(Washington D.C., Wednesday, July 26, 2017) â€“ People often make light of how little sleep they get; an over-worked, over-tired condition has become the norm for many.
The new report Fatigue in the Workplace: Causes and Consequences of Employee Fatigue is the first in a series of reports produced by the National Safety Council on the topic.
97% of surveyed respondents reported at least one workplace fatigue risk factor. The most commonly reported risk factor was a shorter than recommended sleep duration, with 43% percent of respondents reporting sleeping less than seven hours a week day, on average.
More than 37% of workers are sleep-deprived, and those most at risk work the night shift, long shifts or irregular shifts.
Twenty-seven percent of respondents reported falling asleep on the job at least once in the last month.
Fatigued worker productivity costs employers $1,200 to $3,100 per employee annually.
A good night's sleep is not just a novelty, it's a necessity. The effects of fatigue are far-reaching and can have an adverse impact on all areas of our lives. Fatigue is a problem that affects all of us, has detrimental effects on our health and safety both on- and off-the-job, and yet goes largely unaddressed.

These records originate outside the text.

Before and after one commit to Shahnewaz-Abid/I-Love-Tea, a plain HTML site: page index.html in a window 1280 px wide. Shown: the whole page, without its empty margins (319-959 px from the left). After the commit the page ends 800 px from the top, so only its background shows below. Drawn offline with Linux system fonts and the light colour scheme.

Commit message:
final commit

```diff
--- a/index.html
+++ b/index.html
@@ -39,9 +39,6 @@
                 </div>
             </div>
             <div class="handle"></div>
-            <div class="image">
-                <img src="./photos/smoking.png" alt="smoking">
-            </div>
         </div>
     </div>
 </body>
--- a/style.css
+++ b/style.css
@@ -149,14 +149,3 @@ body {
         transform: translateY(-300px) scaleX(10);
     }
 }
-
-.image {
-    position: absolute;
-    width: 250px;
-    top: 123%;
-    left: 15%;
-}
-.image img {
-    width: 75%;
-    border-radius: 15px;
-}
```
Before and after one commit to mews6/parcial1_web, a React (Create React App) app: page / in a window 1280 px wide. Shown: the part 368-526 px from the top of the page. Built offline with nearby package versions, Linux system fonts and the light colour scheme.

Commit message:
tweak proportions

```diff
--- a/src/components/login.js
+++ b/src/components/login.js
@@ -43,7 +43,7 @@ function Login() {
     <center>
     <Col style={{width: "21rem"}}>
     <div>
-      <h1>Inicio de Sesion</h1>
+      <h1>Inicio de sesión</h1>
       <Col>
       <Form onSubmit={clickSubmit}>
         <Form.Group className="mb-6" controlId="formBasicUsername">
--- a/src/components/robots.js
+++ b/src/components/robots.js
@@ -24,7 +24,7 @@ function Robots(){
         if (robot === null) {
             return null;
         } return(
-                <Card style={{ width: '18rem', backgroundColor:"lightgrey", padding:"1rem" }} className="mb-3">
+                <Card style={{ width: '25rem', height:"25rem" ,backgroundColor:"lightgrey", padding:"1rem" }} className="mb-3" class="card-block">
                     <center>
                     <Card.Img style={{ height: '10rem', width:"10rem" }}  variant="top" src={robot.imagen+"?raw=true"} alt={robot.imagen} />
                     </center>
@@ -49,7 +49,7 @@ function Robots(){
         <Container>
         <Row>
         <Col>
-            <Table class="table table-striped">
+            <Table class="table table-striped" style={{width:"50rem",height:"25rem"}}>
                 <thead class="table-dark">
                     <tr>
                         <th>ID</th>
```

The nine workplace fatigue risk factors looked at in the report include: shift work, high-risk hours, demanding jobs, long shifts, long weeks, sleep loss, no rest breaks, quick shift returns, and long commutes.
A person needs 7 to 9 hours of sleep a day to perform at an optimal level. As soon as a person awakes, their body begins to accumulate the need for sleep. A large majority of respondents, 61%, reported having between two and four risk factors for workplace fatigue. While more than one in five respondents reported five or more risk factors for fatigue.